At home, the present law on higher education (Law No. 12/2012) confirms the status of Indonesia as a mandatory subject. The law explicitly states that the undergraduate curriculum must include Indonesian language along with religion, Pancasila (state ideology), and citizenship.

When drafting the bill, specifically Chapter 35, especially Article (3) regarding the four core subjects, the lawmakers should have reflected on what they learned from their college experience and listened to more knowledgeable academics. Such a reflection would have informed them of what went right and wrong with those courses.

Their inclusion suggests that the four subjects are unconditionally essential. By implication, our graduates are expected to demonstrate a very high degree of understanding and mastery of those areas. More importantly though, they are to have the high literacy skills which will enable them to develop civic commitment, national identities and democratic citizenship.

Why very high? Because those subjects have been learned in elementary and secondary schools, repetition at college level suggests the four subjects are core subjects for post-secondary education. Students have to take them, like it or not.

Among the four subjects however, it is the freshman Indonesian course that puzzles many international students. Mandatory teaching of Indonesian at the college level suggests two things. First, ostensibly there was motivation to reinvigorate language loyalty and nationalism in general.

Lawmakers took it for granted that such learning will enhance nationalism and college students would take pride on the national language.

The truth is that the attitude among the youth, especially freshman students, towards the national language is far from positive. Language attitudes develop early and two credit hours of freshman Indonesian will not change anything. They are potentially sheer repetition of the high school subject.

The most logical rationale for mandatory teaching of Indonesian in college is a collective assumption among lawmakers that the teaching of Indonesian in schools — from elementary to high schools — is not enough. Or, put bluntly, language education fails to provide Indonesians with the high literacy skills of their counterparts in Australia, England, France and Japan.

Early this year the Directorate General of Higher Education issued a policy on mandatory journal publication for college graduation. The policy sparked protests from private universities. The protest manifests the theory that our graduates lack academic writing skills.

Inclusion of Indonesian as a core subject in college is probably meant to provide students with the skills to write a BA or Master’s thesis, which are — as a matter of comparison — not required in many other countries.

It is self-apparent that K-12 needs to be redesigned with a new paradigm. Indonesian as a school subject needs to be taught in such a way that no repetition is necessary at college level. Removal of the course from the college curriculum would prove the success in teaching in schools.

Education, regardless of subject, level, and student age, is facilitated through language.
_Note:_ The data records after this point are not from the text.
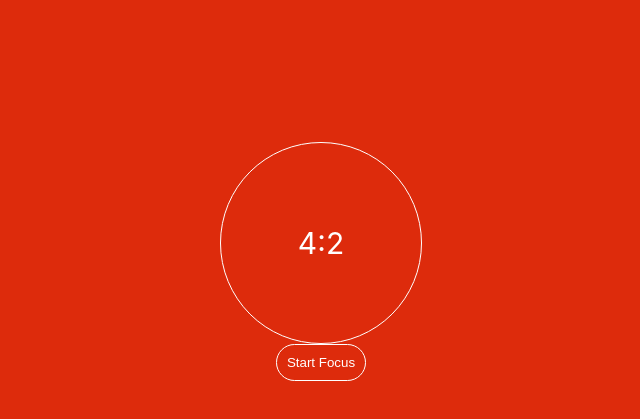
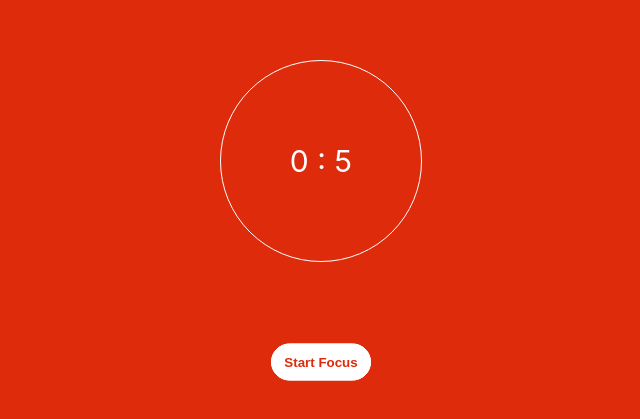
Before and after one commit to ChidiPatrick/DekaFocus, a React (Create React App) app: page / in a window 1280 px wide. Shown: the part 139-558 px from the top of the page, without its empty margins (319-959 px from the left). Built offline with nearby package versions, Linux system fonts and the light colour scheme.

Commit message:
Button algorithm implemented

```diff
--- a/package.json
+++ b/package.json
@@ -7,13 +7,16 @@
     "@testing-library/jest-dom": "^5.16.5",
     "@testing-library/react": "^13.4.0",
     "@testing-library/user-event": "^13.5.0",
+    "classnames": "^2.3.1",
     "react": "^18.2.0",
     "react-dom": "^18.2.0",
     "react-redux": "^8.0.2",
     "react-router": "^6.3.0",
     "react-router-dom": "^6.3.0",
-    "react-scripts": "5.0.1",
+    "react-scripts": "4.0",
+    "react-timer-hook": "^3.0.5",
     "sass": "^1.54.9",
+    "util": "^0.12.4",
     "web-vitals": "^2.1.4"
   },
   "scripts": {
--- a/src/App.js
+++ b/src/App.js
@@ -4,10 +4,12 @@ import FrontPage from "./Components/FrontPage/FrontPage";
 import { Routes, Route, Link } from "react-router";
 
 function App() {
+  const time = new Date();
+  time.setSeconds(time.getSeconds() + 5);
   return (
     <div className="App">
       <Routes>
-        <Route path="/" element={<FrontPage />} />
+        <Route path="/" element={<FrontPage expiryTimestamp={time} />} />
       </Routes>
     </div>
   );
--- a/src/Components/Button/Button.js
+++ b/src/Components/Button/Button.js
@@ -1,11 +1,41 @@
 import React from "react";
 import styles from "./Button.module.scss";
+import classNames from "classnames";
 const button = (props) => {
   const { children } = props;
+
   return (
-    <button className={styles.BtnPause} onClick={props.countDown}>
+    <button className={styles.BtnPause} onClick={props.onClick}>
       {children}
     </button>
   );
 };
+export const ButtonStart = (props) => {
+  return (
+    <button className={classNames(styles.BtnStart)} onClick={props.onClick}>
+      Start Focus
+    </button>
+  );
+};
+export const ButtonPause = (props) => {
+  return (
+    <button className={styles.BtnPause} onClick={props.onClick}>
+      Pause
+    </button>
+  );
+};
+export const ButtonContinue = (props) => {
+  return (
+    <button className={styles.BtnContinue} onClick={props.onClick}>
+      Continue
+    </button>
+  );
+};
+export const ButtonStop = (props) => {
+  return (
+    <button className={styles.BtnStop} onClick={props.onClick}>
+      Stop
+    </button>
+  );
+};
 export default button;
--- a/src/Components/Button/Button.module.scss
+++ b/src/Components/Button/Button.module.scss
@@ -1,7 +1,57 @@
-.BtnPause {
-  background-color: transparent;
+.BtnPause,
+.BtnStop {
+  background-color: rgb(221, 43, 12);
   padding: 10px;
   border-radius: 100px;
   border: solid 1px #fff;
   color: #fff;
 }
+.BtnContinue,
+.BtnStart {
+  background-color: #fff;
+  padding: 10px;
+  border-radius: 100px;
+  border: solid 1px #fff;
+  color: rgb(221, 43, 12);
+  font-weight: bold;
+}
+// .BtnContinue,
+// .BtnStop,
+.BtnPause,
+.BtnStart,
+.BtnWrapper {
+  position: absolute;
+  top: 50%;
+  left: 50%;
+  transform: translate(-50%, -50%);
+  width: 100px;
+}
+.BtnStart {
+  z-index: 5;
+}
+.BtnPause {
+  z-index: 4;
+}
+.BtnContinue {
+  z-index: 3;
+}
+.BtnStop {
+  z-index: 3;
+  width: 100px;
+  padding: 10px;
+  border-radius: 100px;
+  border: solid 1px #fff;
+}
+
+.BtnHide {
+  z-index: 3;
+  visibility: hidden;
+}
+.BtnWrapper {
+  width: 220px;
+  height: 100px;
+  display: flex;
+  justify-content: space-between;
+  align-items: center;
+  background-color: transparent;
+}
--- a/src/Components/FrontPage/FrontPage.js
+++ b/src/Components/FrontPage/FrontPage.js
@@ -1,40 +1,107 @@
 import React from "react";
 import styles from "./FrontPage.module.scss";
-import Button from "../Button/Button";
-import { useState, useEffect } from "react";
-const FrontPage = (props) => {
-  let [MINUTES, setMINUTES] = useState(4);
-  let [SECONDS, setSECONDS] = useState(2);
+import Button, {
+  ButtonContinue,
+  ButtonPause,
+  ButtonStop,
+  ButtonStart,
+} from "../Button/Button";
+import { useState, useEffect, useRef } from "react";
+import { userTimer, useTimer } from "react-timer-hook";
+import btnStyles from "../Button/Button.module.scss";
+import classNames from "classnames";
+import { FALSE } from "sass";
 
-  const countDown = () => {
-    let minute = MINUTES;
-    let seconds = SECONDS;
-    setInterval(() => {
-      seconds--;
-      setSECONDS(seconds);
-      console.log(seconds);
-      if (MINUTES === 0) {
-        clearTimeout();
-        return;
-      }
-      if (seconds === 0) {
-        minute--;
-        setMINUTES(minute);
-        seconds = SECONDS;
-      }
-    }, 1000);
+const FrontPage = ({ expiryTimestamp }) => {
+  const [running, setRunning] = useState(true);
+  const [paused, setPaused] = useState(true);
+  const [Continue, setContinue] = useState(false);
+  const [stop, setStop] = useState(false);
+
+  const {
+    seconds,
+    minutes,
+    hours,
+    days,
+    isRunning,
+    start,
+    pause,
+    resume,
+    restart,
+  } = useTimer({
+    expiryTimestamp,
+    autoStart: false,
+    onExpire: () => {
+      setRunning(true);
+      setPaused(true);
+      setStop(false);
+      setContinue(false);
+    },
+  });
+  const Style = [styles.FrontPageTime];
+  let classes = [classNames(btnStyles.BtnStart)];
+  const startCountDown = (e) => {
+    start();
+    setRunning(false);
+    // setPaused(true);
+  };
+
+  // if (isRunning) {
+  //   setRunning(true);
+  // }
+  const pauseCountDown = () => {
+    pause();
+    setContinue(true);
+    setStop(true);
+    setPaused(false);
+  };
+  const countinueCountDown = () => {
+    resume();
+    setPaused(true);
+    setContinue(false);
+    setStop(false);
+  };
+  const stopCountDown = () => {
+    restart();
+    setRunning(true);
+    setContinue(false);
+    setStop(false);
   };
 
   return (
     <div className={styles.FrontPageWrapper}>
       <div className={styles.FrontPageTime}>
-        <span className={styles.timer}>
-          {MINUTES}:{SECONDS}
-        </span>
-        {/* {minuteDiv.map((div, i) => {
-          return <div key={i}> {i}</div>;
-        })} */}
-        <Button countDown={() => countDown()}>Start Focus</Button>
+        <div className={styles.timer}>
+          {minutes} : {seconds}
+        </div>
+        <div className={styles.BtnWrapper}>
+          <button
+            className={running ? btnStyles.BtnStart : btnStyles.BtnHide}
+            onClick={startCountDown}
+          >
+            Start Focus
+          </button>
+          <button
+            className={paused ? btnStyles.BtnPause : btnStyles.BtnHide}
+            onClick={pauseCountDown}
+          >
+            Pause
+          </button>
+          <div className={btnStyles.BtnWrapper}>
+            <button
+              className={Continue ? btnStyles.BtnContinue : btnStyles.BtnHide}
+              onClick={countinueCountDown}
+            >
+              Continue
+            </button>
+            <button
+              className={stop ? btnStyles.BtnStop : btnStyles.BtnHide}
+              onClick={stopCountDown}
+            >
+              Stop
+            </button>
+          </div>
+        </div>
       </div>
     </div>
   );
--- a/src/Components/FrontPage/FrontPage.module.scss
+++ b/src/Components/FrontPage/FrontPage.module.scss
@@ -29,4 +29,14 @@
   flex-direction: column;
   align-items: center;
   justify-content: center;
+  margin-bottom: 50px;
+  margin-top: -50px;
 }
+.BtnWrapper {
+  position: relative;
+  height: 100px;
+  width: 150px;
+  // display: flex;
+  // justify-content: center;
+  // align-items: center;
+}
--- a/src/Components/FrontPage/FrontPageSlice.js
+++ b/src/Components/FrontPage/FrontPageSlice.js
@@ -2,11 +2,7 @@ import { createSlice } from "@reduxjs/toolkit";
 
 const FrontPageSlice = createSlice({
   name: "FrontPage",
-  initialState: {
-    seconds: "",
-    hours: "minutes * 60",
-    minutes: "seconds * 60",
-  },
+  initialState: {},
   reducers: {},
 });
 export default FrontPageSlice.reducer;
```
Also changed, not shown: 1 other file (tests, documents, lock files or other folders).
At a philosophical level it is urgent to redefine Indonesian language for national education. Indonesian must be at the center of all education. Success in Indonesian language teaching would be a step in right direction.

In the UK, Dixon’s Growth through English (1967) inspired English teachers to observe themselves and their teaching activities. Teaching English, consisting of composition, language, literature, and poetry, flows together in a holistic way.

A British primary school, for example, develops students personal response to literature and their enjoyment of literature as a way of liberating the imagination and exploring experience. By corollary, children’s literature is the bedrock of primary education.

In Indonesia, the focus of teaching Indonesian language at primary level should be on developing enjoyment in reading, and at secondary levels on literacy in general. Through this paradigm of teaching and learning, our high school leavers will be ready to develop a tertiary level of literacy, namely the ability to transform and reproduce knowledge.

The writer, a professor at UPI Bandung, is currently a visiting researcher at Canterbury Christ Church University, England.